There are various topics that can fall under the category of “does not make any sense,” many of which evade demoralizing depictions of a community. That Sprint chose non-cisgender identity as the subject of their ridicule amplifies the rejection of the “biggest challenge to our essentialized gender dichotomy” that non-cisgender people pose (Tsai 10). Such representation enforces the heterosexual, cisgender normative through the ridicule of deviances from the norm.
Tsai, Wan-Hsui Sunny. “Assimilating the Queers: Representations of Lesbians, Gay Men, Bisexual, and Transgender People in Mainstream Advertising.” Advertising & Society Review 11.1 (2010). Web.
When talking about the difference between sex and gender, Judith Butler explains how, “When the constructed status of gender is theorized as radically independent of sex, gender itself becomes a free-floating artifice, with the consequence that man and masculine might just as easily signify a female body as a male one, and woman and feminine a male body as easily as a female one” (Butler 10). In summary, Butler describes gender as being free of structure and bodies (unlike sex) and Delphy describes gender as being a social construct that precedes sex.
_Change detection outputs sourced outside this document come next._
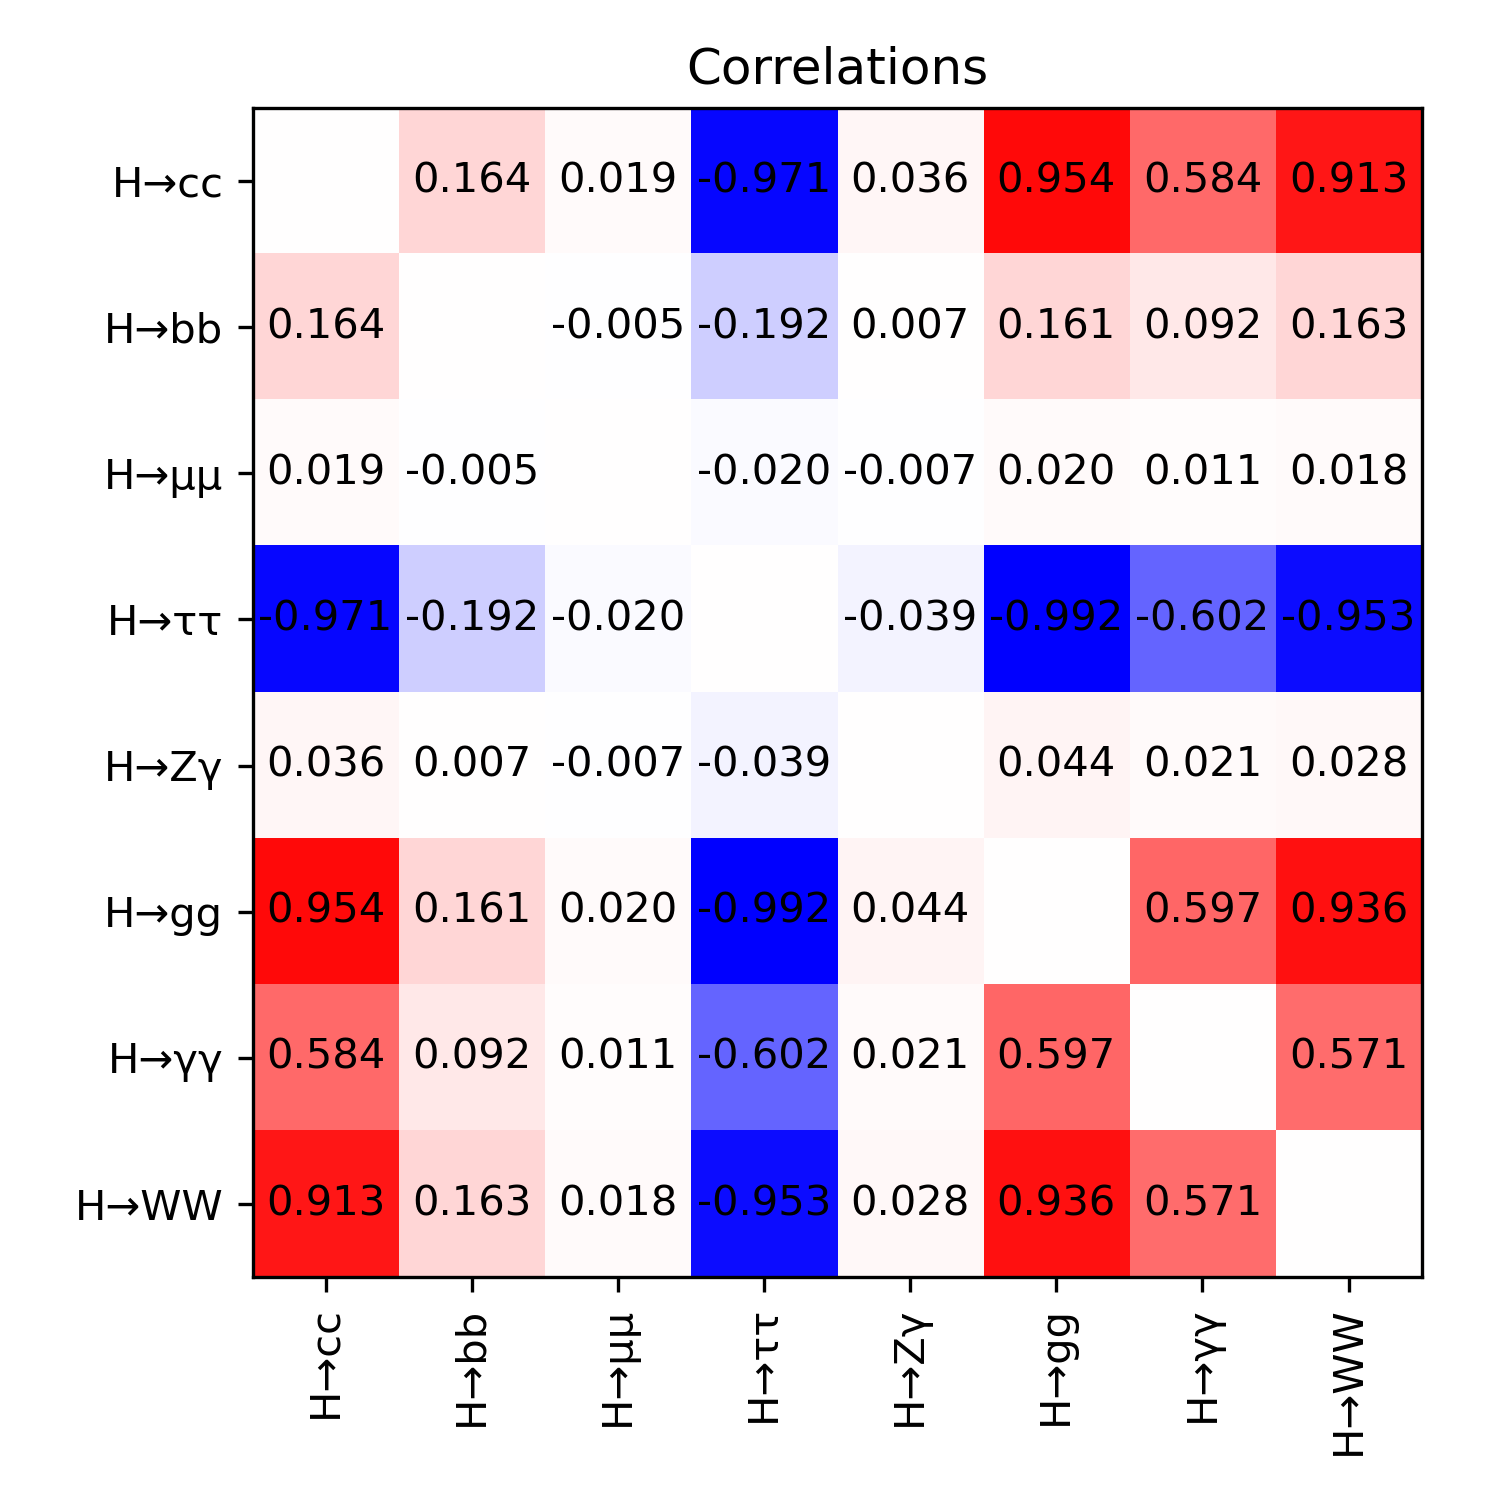
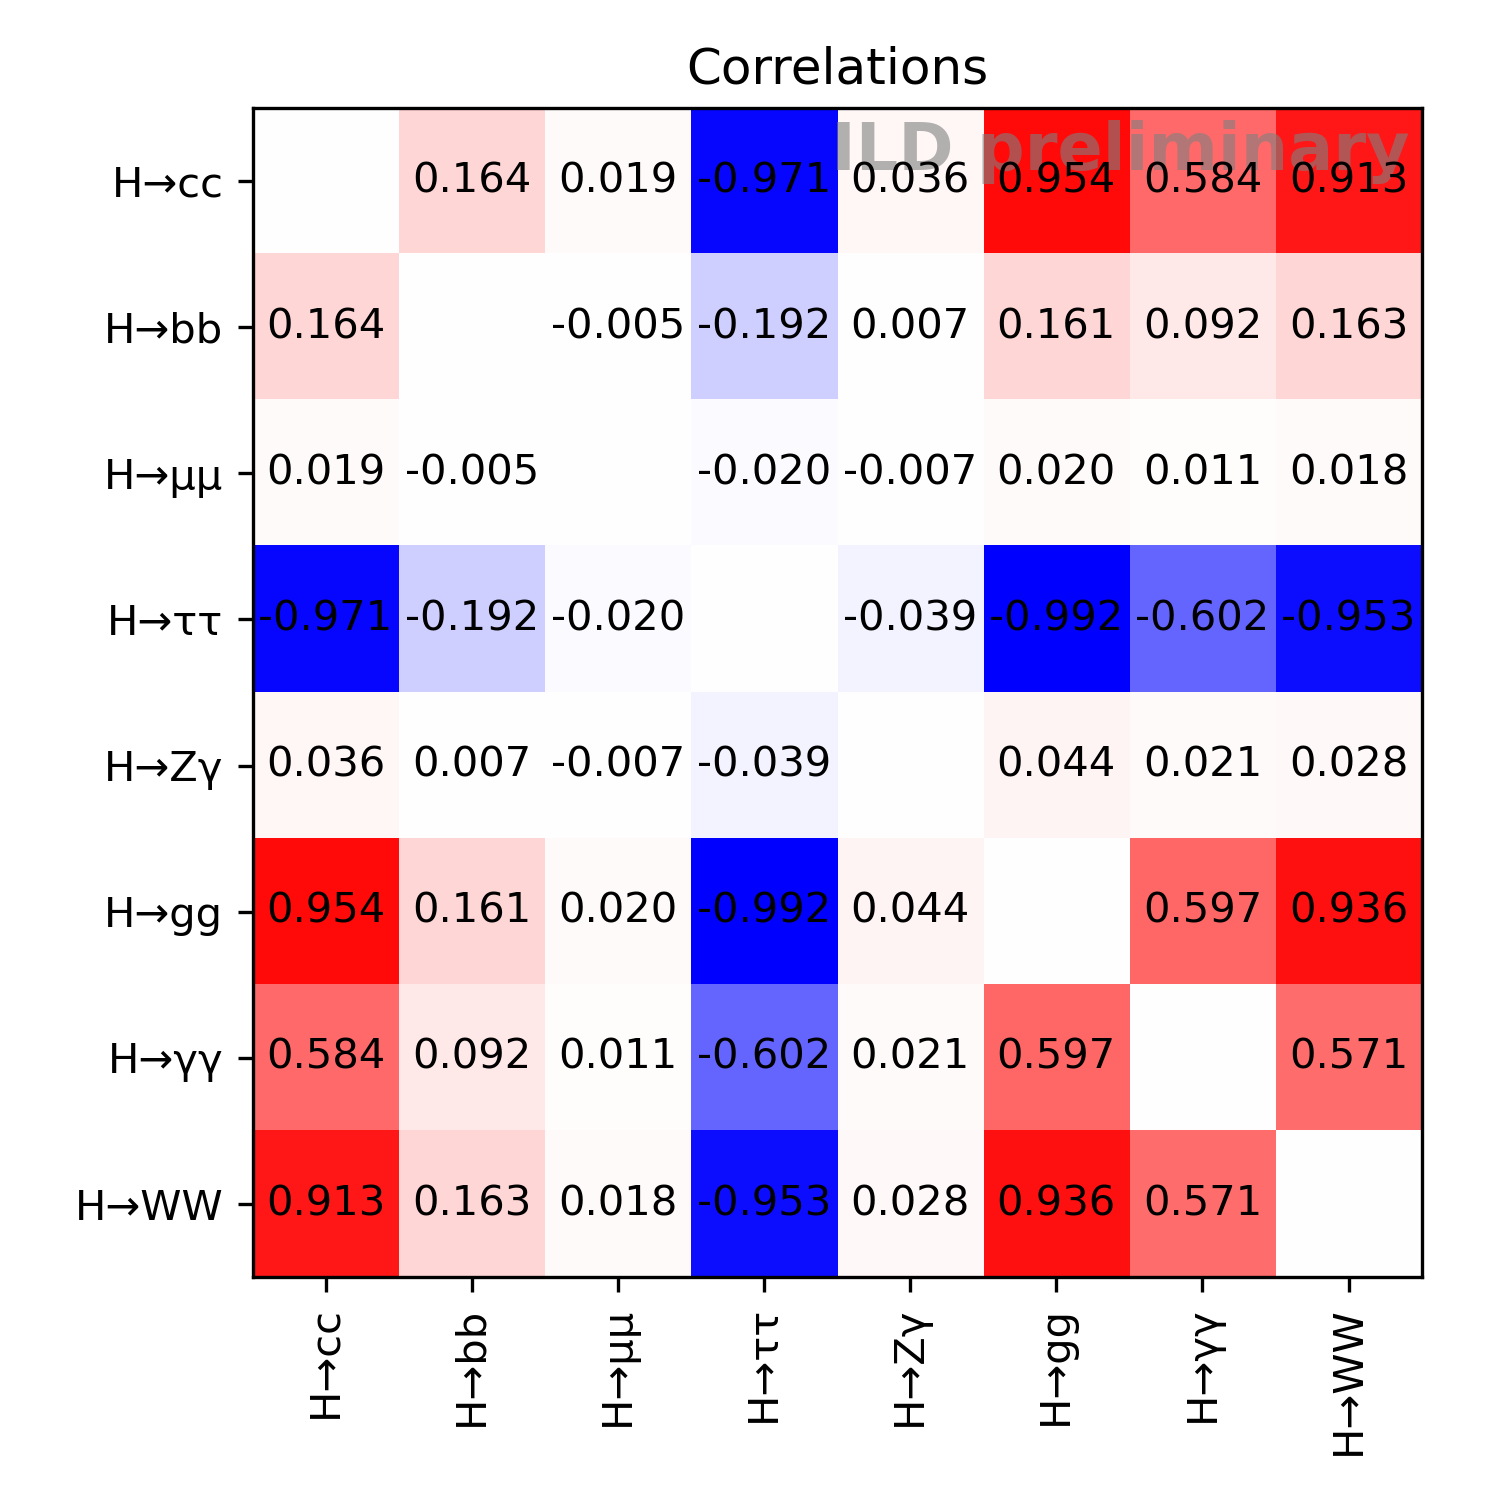
Admin: ILD preliminary tags added.

Changed region(s): [[0.552, 0.0613, 0.9507, 0.1227]]

diff --git a/plot_factory/introduction.py b/plot_factory/introduction.py
@@ -3,6 +3,7 @@ import matplotlib.pyplot as plt
 import numpy as np
 from pathlib import Path
 
+from fitting_util.ild import ild_tag
 from load_data import load_data
 from paths import FIG_PATH, N_DATA
 
@@ -15,11 +16,12 @@ def intro_sample_construction(data):
 
     def sample_counts():
         fig, ax = plt.subplots(figsize=(4, 4))
+        ild_tag(ax)
         left = [0]
         for i, br_count in enumerate(expected_matrix.M.sum(axis=0)):
             ax.barh(np.arange(len(left)), br_count, left=left, label=x_names[i])
-            ax.legend(title="(truth) Higgs decay mode")
             left += br_count
+        ax.legend(title="(truth) Higgs decay mode", loc="center right")
         ax.set_xlabel("expected signal counts")
         plt.yticks([0], ["in sample"])
         fig.tight_layout()
@@ -27,12 +29,13 @@ def intro_sample_construction(data):
 
     def category_counts():
         fig_expected, ax_expected = plt.subplots(figsize=(4, 4))
+        ild_tag(ax_expected)
         left = np.zeros(len(y_names))
         for i, br_count in enumerate(expected_matrix.M.T):
             ax_expected.barh(np.arange(len(left)), br_count,
                              left=left, label=x_names[i])
-            ax_expected.legend(title="(truth) Higgs decay mode")
             left += br_count
+        ax_expected.legend(title="(truth) Higgs decay mode", loc="center right")
         ax_expected.set_xlabel("expected signal counts")
         plt.yticks(np.arange(len(left)), y_names)
         fig_expected.tight_layout()
@@ -40,14 +43,15 @@ def intro_sample_construction(data):
 
     def signal_composition_per_category():
         fig, ax = plt.subplots(figsize=(4, 4))
+        ild_tag(ax)
         left = np.zeros(len(y_names))
 
         normed_categories = expected_matrix.M.T / expected_matrix.M.sum(axis=1)
         for i, br_count in enumerate(normed_categories):
             ax.barh(np.arange(len(left)), br_count, left=left, label=x_names[i])
-            ax.legend(title="(truth) Higgs decay mode")
             left += br_count
-        ax.set_xlabel("expected signal composition per category")
+        ax.legend(title="(truth) Higgs decay mode", loc="center right")
+        ax.set_xlabel("expected signal composition")
         plt.yticks(np.arange(len(left)), y_names)
         fig.tight_layout()
         fig.savefig(FIG_PATH / "intro_signal_composition_per_category.png")

diff --git a/plot_factory/fit_plots.py b/plot_factory/fit_plots.py
@@ -4,6 +4,7 @@ import pandas as pd
 from pathlib import Path
 
 from fitting_util.comparison_with_others import comparison_with_others
+from fitting_util.ild import ild_tag
 from fitting_util.prepare import prepare_data, get_val_and_err, shift_x
 import fitting_util.fit_setups as fs
 from load_data import default_brs, load_data
@@ -13,6 +14,7 @@ from paths import FIG_PATH, N_DATA
 def br_estimates_plot(m, data, n_data):
     m_dict, br_idx, param_names, ordered_X0 = prepare_data(m, data)
     fig, axs = plt.subplots(nrows=2, figsize=(4, 6), sharex=True)
+    ild_tag(axs[0])
     for i, (m_name, mm) in enumerate(m_dict.items()):
         x = shift_x(i, br_idx, len(m_dict))
         y, y_err = get_val_and_err(mm, param_names, m_name)
@@ -21,7 +23,7 @@ def br_estimates_plot(m, data, n_data):
         axs[1].scatter(x, y_err, marker="*", color=f"C{i+1}")
     axs[0].bar(br_idx, ordered_X0, alpha=.75, label="Input BRs", color="C0")
     axs[0].set_ylabel("BR estimate after MIGRAD")
-    axs[0].legend()
+    axs[0].legend(loc="center right")
     axs[1].set_ylabel("HESSE 67% CL interval")
     axs[1].set_xticks(br_idx)
     axs[1].set_xticklabels(param_names, rotation=90)
@@ -48,6 +50,7 @@ def correlations_plot(minimizer):
     corr = (cov / cov.diagonal()**.5).T / cov.diagonal()**.5
     corr = corr - np.eye(corr.shape[0]) # We do not want to color the diagonal.
     fig, ax = plt.subplots(figsize=(5, 5))
+    ild_tag(ax)
 
     ax.set_xticks(np.arange(cov.shape[1]))
     ax.set_yticks(np.arange(cov.shape[0]))

diff --git a/plot_factory/matrix_plots.py b/plot_factory/matrix_plots.py
@@ -3,6 +3,7 @@ import matplotlib.pyplot as plt
 import numpy as np
 from pathlib import Path
 
+from fitting_util.ild import ild_tag
 from load_data import load_data
 from paths import FIG_PATH, N_DATA
 
@@ -10,6 +11,7 @@ def plot_matrix(data, ax=None, omit_zero=True):
     M = data.M
     if ax is None:
         fig, ax = plt.subplots(figsize=(8, 10))
+    ild_tag(ax)
 
     def set_labels(ax):
         ax.set_yticks(np.arange(M.shape[0]))
@@ -44,6 +46,7 @@ def plot_matrix(data, ax=None, omit_zero=True):
 def probability_and_expected(data, prefix):
     def probability_matrix():
         fig, ax = plt.subplots(figsize=(8, 10))
+        ild_tag(ax)
         ax.set_title("Matrix entries P(Class|BR) [%]", fontsize=14)
         percent_matrix = copy.deepcopy(data)
         percent_matrix.M *= 100
@@ -54,6 +57,7 @@ def probability_and_expected(data, prefix):
     def expected_counts_matrix():
         n_events = N_DATA
         fig, ax = plt.subplots(figsize=(8, 10))
+        ild_tag(ax)
         ax.set_title((f"Expected counts for {n_events:,} Higgs events and SM BRs."), fontsize=14)
         expected_matrix = copy.deepcopy(data)
         expected_matrix.M = n_events * expected_matrix.M * expected_matrix.X0

diff --git a/plot_factory/fitting_util/comparison_with_others.py b/plot_factory/fitting_util/comparison_with_others.py
@@ -1,6 +1,7 @@
 import matplotlib.pyplot as plt
 import numpy as np
 
+from .ild import ild_tag
 from .prepare import prepare_data, get_val_and_err, shift_x
 
 
@@ -102,6 +103,7 @@ def comparison_with_others(m, data, draw_lines=True,
     ):
     m_dict, br_idx, param_names, ordered_X0 = prepare_data(m, data)
     fig, ax = plt.subplots(figsize=(4, 3))
+    ild_tag(ax)
     for i, (m_name, mm) in enumerate(m_dict.items()):
         x = shift_x(i, br_idx, len(m_dict))
         y, y_err = get_val_and_err(mm, param_names, m_name)
@@ -120,6 +122,6 @@ def comparison_with_others(m, data, draw_lines=True,
     ax.set_ylabel("$\Delta_X = g_X / g_X^{SM} - 1$")
     ax.set_xticks(br_idx)
     ax.set_xticklabels(param_names, rotation=90)
-    ax.legend()
+    ax.legend(loc="center right")
     fig.tight_layout()
     return fig

diff --git a/plot_factory/motivate_categories.py b/plot_factory/motivate_categories.py
@@ -3,6 +3,7 @@ import matplotlib.pyplot as plt
 import numexpr
 import numpy as np
 
+from fitting_util.ild import ild_tag
 from paths import FIG_PATH, get_ev, higgs_decay_id
 
 
@@ -11,6 +12,7 @@ h_color = {h: mcs[i%len(mcs)] for i, h in enumerate(higgs_decay_id)}
 
 
 def create_pie(df, ax):
+    ild_tag(ax)
     per_decay = df.groupby("hDecay")["weight"].sum()
     per_decay = per_decay / per_decay.sum()
     if set(per_decay.index).issubset(set(higgs_decay_id.values())):
@@ -43,6 +45,7 @@ def build_up_category_cc(ev):
 
     nr = (len(sel_vars_cc) - 1) // 2 + 1
     fig, axs = plt.subplots(ncols=2, nrows=max(2, nr), figsize=(8, 3*nr))
+    ild_tag(axs[0][1])
     for i, (col, cut_val) in enumerate(sel_vars_cc.items()):
         ax = axs[i % nr][i // nr]
         if np.issubdtype(cat_cc[col].dtype, np.integer):

diff --git a/presentation/sections/backup.tex b/presentation/sections/backup.tex
@@ -116,7 +116,7 @@
     \begin{column}{0.5\textwidth}
       \begin{table}
         \caption{Results of a \texttt{MINUIT} fit
-          on the expected event counts. In \%.}
+          on the expected event counts. In \%. ILD preliminary.}
         {%\resizebox{\textwidth}{!}{
         \InputTex{plot_factory/bias_table_original_stats.tex}
       }\end{table}
@@ -139,7 +139,7 @@
   \begin{column}{0.5\textwidth}
     \begin{table}
       \caption{Results of a \texttt{MINUIT} fit
-        on the expected event counts. In \%.}
+        on the expected event counts. In \%. ILD preliminary.}
       {%\resizebox{\textwidth}{!}{
       \InputTex{plot_factory/bias_table.tex}
     }\end{table}

diff --git a/plot_factory/toys.py b/plot_factory/toys.py
@@ -5,6 +5,7 @@ from pathlib import Path
 from types import SimpleNamespace
 import tqdm
 
+from fitting_util.ild import ild_tag
 from fitting_util.prepare import get_val_and_err
 import fitting_util.fit_setups as fs
 from load_data import load_data, default_brs
@@ -56,6 +57,7 @@ def uncertainty_toy_study(data, minimization_procedure, toy_dir,
 
     def toy_hist(br_name, toy_min_i, br_i, br_err_i):
         fig, ax = plt.subplots(figsize=(4, 4))
+        ild_tag(ax)
         ax.set_title(br_name)
         # ax.axvline(data.X0[data.x_names.index(br_name)], color="grey",
         ax.axvline(fit_starting_values[br_name], color="grey",

diff --git a/presentation/sections/conclusion.tex b/presentation/sections/conclusion.tex
@@ -22,7 +22,7 @@
   \begin{column}{0.45\textwidth}
     \begin{table}
       \caption{Results of a \texttt{MINUIT} fit on the \hspace{\textwidth}
-          expected event counts. In \%.}
+          expected event counts. In \%. ILD preliminary.}
       \resizebox{\textwidth}{!}{
       \InputTex{plot_factory/bias_table.tex}
     }\end{table}

diff --git a/plot_factory/fitting_util/ild.py b/plot_factory/fitting_util/ild.py
@@ -1,0 +1,6 @@
+def ild_tag(ax):
+    ax.text(.99, .99, 'ILD preliminary',
+        horizontalalignment='right',
+        verticalalignment='top',
+        transform=ax.transAxes,
+        color="gray", weight="bold", alpha=.6, fontsize=16)

diff --git a/abstract.md b/abstract.md
@@ -1,5 +1,7 @@
 # A combined fit to the Higgs Branching Ratios at ILD
 
+[LCWS 2021 contribution page](https://indico.cern.ch/event/995633/contributions/4255297/).
+
 - **Comments:** Could be considered for the Student/Young Researcher (Bachelor/Master/Young PhD) track for work in progress.
 - **Authors:** Jonas Kunath.
 - **Co-authors:** Vincent Boudry, Jean-Claude Brient, Fabricio Jimenez Morales.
If being viewed as an “Other” is an integral part of being a woman, as Simone de Beauvoir suggests, then the flipside of that notion is that being viewed as a man means being viewed as normal, the default gender and comes with a wealth of privileges due to being male. If someone is perceived to be female, then that person will face sexism even in subtle everyday forms. So, based on the treatment of different genders: Does the way perceived gender and cisnormativity (cisgender normativity) play out in sexism affect how society will or will not accept or respect a person’s chosen gender if it differs from their perceived gender?
My main question in regards to all of these notions mentioned above would be: Can we as individuals freely choose our own gender and have our gender be based on our own self-perceptions, or is our gender more dependent on how others treat, recognize and perceive our gender?
Butler, Judith. Gender Trouble: Feminism and the Subversion of Identity. New York: Routledge, 1999.
Delphy, Christine. Feminist Theory Reader: Local and Global Perspectives. McCann and Kim, New York: Routledge, 2003.
Beauvoir, Simone de. Feminist Theory Reader: Local and Global Perspectives “The second sex.” McCann and Kim New York: Routledge, 2003. Print.